On February 6, Queen Elizabeth officially kicks off her Platinum Jubilee. It will be celebrated throughout the year with official state events planned for the first week of June. As the longest serving monarch in Britain’s history, the Queen, 95, remains a much-adored sovereign who has served with dignity and grace.
On the 70th anniversary, we will be looking back with nostalgia at those fairytale images of the beautiful 25-year-old Queen and her dashing husband, Prince Philip, at the coronation. The iconic image from that day with the Queen adorned in the Imperial State Crown, holding the scepter with a massive 500 carat diamond and a golden orb underscores the tremendous responsibility and power she inherited.
When a young Queen Elizabeth II acceded to the British throne 70 years ago, the coronation’s pageantry, ancient traditions and jaw-dropping Crown Jewels captivated the world. The historic Crown Jewels play an integral part of the coronation ceremony, each imbued with symbolism, history and some of the world’s most important jewels. In honor of the Queen’s Platinum Jubilee, it’s worth taking a closer examination of the Queen’s coronation jewels—and their hidden meaning.
A Crown Fit for a King—and a Queen
On June 2, 1953, Queen Elizabeth and Prince Philip arrived at Westminster Abbey, the setting for every coronation since 1066, in a fairytale-like gilded state coach. For the ride from Buckingham Palace to the Abbey, she wore the George IV State Crown. If it looks familiar, well it’s the same one she wears in her famous image that is emblazoned on British stamps.
Made for George IV’s coronation in 1821, the crown was created by British jeweler Rundell Bridge & Rundell with over 12,000 diamonds and nearly 200 pearls in shapes of English roses, Scottish thistles and Irish shamrocks.

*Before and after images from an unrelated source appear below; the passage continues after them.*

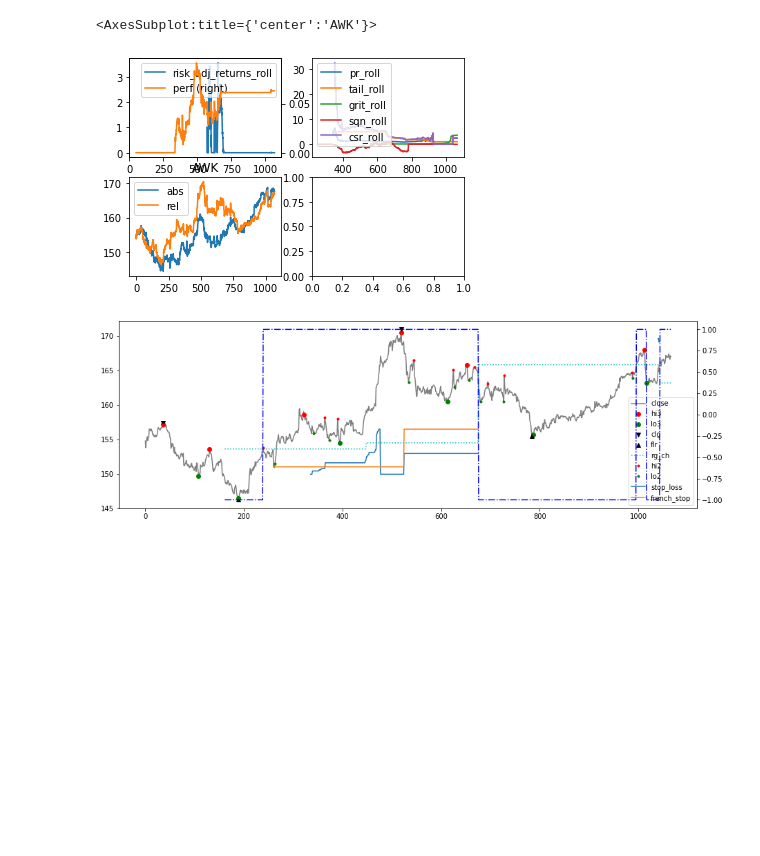
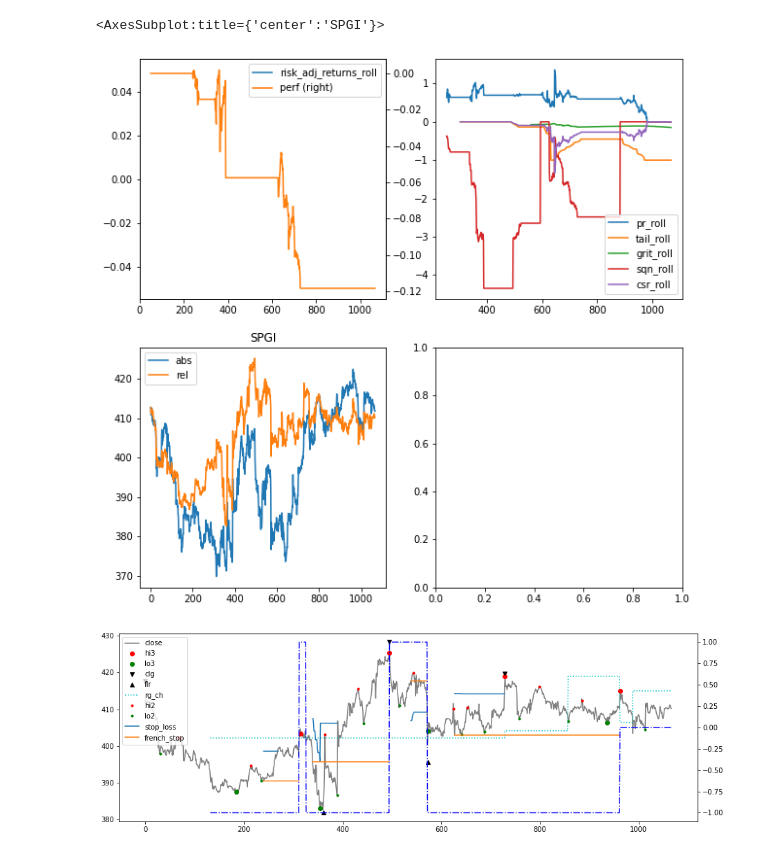
Before and after one commit to bjahnke/blue_bird_pms, a Jupyter notebook: src/backtester.ipynb, the cells around one changed output. Cells and saved outputs as stored; diff of their text form; code cells hidden in the pictures; blank space fills up the shorter version.

```diff
--- a/src/backtester.ipynb
+++ b/src/backtester.ipynb
@@ -30,29 +30,29 @@ _strategy_overview = pd.read_csv(_data_loader.file_path('stat_overview_15m.csv')
 
 _price_data_by_symbol = sbtu.PriceGlob(_price_data).swap_level()
 # %%
-symbol = 'AWK'
+symbol = 'SPGI'
 _strat_data = _strategy_lookup[symbol]
 _stats = _strategy_lookup[symbol].stat_historical
 fig, axs = plt.subplots(2, 2)
-_stats[['risk_adj_returns_roll', 'perf']].plot(secondary_y=['perf'], ax=axs[0, 0])
+_stats[['risk_adj_returns_roll', 'perf']].plot(secondary_y=['perf'], ax=axs[0, 0], figsize=[10,10])
 plot_copy = _stats[['pr_roll', 'tail_roll', 'grit_roll', 'sqn_roll', 'csr_roll']]
 plot_copy.plot(ax=axs[0, 1])
 
 def get_abs_rel(_s):
     sd = _price_data_by_symbol.data[_s]
     rel = sur.simple_relative(sd, _bench.close).close
     return pd.DataFrame(
         data={
             'abs': sd.close,
             'rel': rel
         }
     )
 
 _symbol_data = _price_data_by_symbol.data[symbol]
 get_abs_rel(symbol).plot(title=symbol, ax=axs[1, 0])
 # %% [output]
-<AxesSubplot:title={'center':'AWK'}>
+<AxesSubplot:title={'center':'SPGI'}>
-[figure, old version]
+[figure, new version]
 # %%
 
 
@@ -64,7 +64,7 @@ epd['stop_loss'] = _sl
 # epd['base_close'] = _symbol_data.close
 scanner.enhanced_price_data_plot(epd)
 # %% [output]
-[figure, old version]
+[figure, new version]
 # %%
 
 _pt = _strategy_lookup[symbol].peak_table.copy()
```
Also changed, not shown: parts of 4 cells of this notebook, 8 other files.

Since King George VI, it has been worn exclusively by British queens and consorts, including Queen Victoria and the Queen Mum. Over the decades since, Queen Elizabeth has worn the crown at numerous official state engagements and affairs.
The George VI crown was one of three crowns worn on the Queen’s coronation day. The anointing of crown—and all the pomp and circumstance of coronation service—dates to King Edgar at Bath in 973. While many of the rituals have remained the same, the original Latin service was changed to English with the crowning of Queen Elizabeth I.
The Power of the Crown Jewels
The empowering Coronation Regalia—the crown, scepter, rod and orb–have been used since 1661 to crown England’s sovereigns. These are safely stored at the Tower of London for over 600 years and are among Great Britain’s greatest tourist attraction.
During the ceremony, as tradition dictates, Queen Elizabeth was crowned with St. Edward’s Crown, the most sacred of the crowns. Made in the 11th century for Saint Edward the Confessor, the original crown was melted down and the gold used to create Charles II’s coronation crown in 1661. The magnificent nearly five-pound gold and jeweled headpiece weighed heavily on the petite Queen who wore it during the three-hour service.
A symbol of authority and sovereignty, the awe-inspiring scepter holds the world’s largest faceted white diamond. That alone is a statement of power and wealth! The original 1661 scepter was redesigned after King Edward VII’s acquisition of the Cullinan diamond, a 1.33-pound diamond discovered in South Africa in 1905. As the largest diamond ever discovered, King Edward had it cut into several stones and placed largest—a massive 530 carat diamond—in the redesigned scepter.
The golden Sovereign’s Orb, also made in 1661, delineates the Queen’s religious power. As “god’s representative on Earth,” the Queen is given the gold orb as a symbol of Christian world. It is set with a jewelled cross on top and surrounded by a band of diamonds, gemstones and pearls.
Queen Elizabeth’s Coronation Diamond Jewellery
On the big day, Queen Elizabeth kept her jewellery simple. She wore the Coronation Necklace, a diamond line necklace with large collet set diamonds that was made by the British jeweller Garrard for Queen Victoria in 1858.
The Monarch wore the matching Coronation Earrings, also made by Garrard for Victoria, featuring cushion cut diamond studs, with detachable large pear-shaped diamond pendants. The Coronation necklace and earrings are among the Queen’s favorite jewels, and she often wears them to state affairs and formal occasions.
Following the coronation ceremony, the Queen arrived on Buckingham Palace’s balcony to wave to her subjects wearing her third crown of the day, the Imperial State Crown. Made in 1937, it has 2,868 diamonds, 17 sapphires, 11 emeralds, 269 pearls and 4 rubies. The centerpiece is the 317.4 carat Cullinan II, the sister stone to the Cullinan I.
While kings and queens come and go, it’s the crown’s rituals and symbolic jewels and regalia that survive—and remain tangible signs of history as we look forward the Queen’s Platinum Jubilee.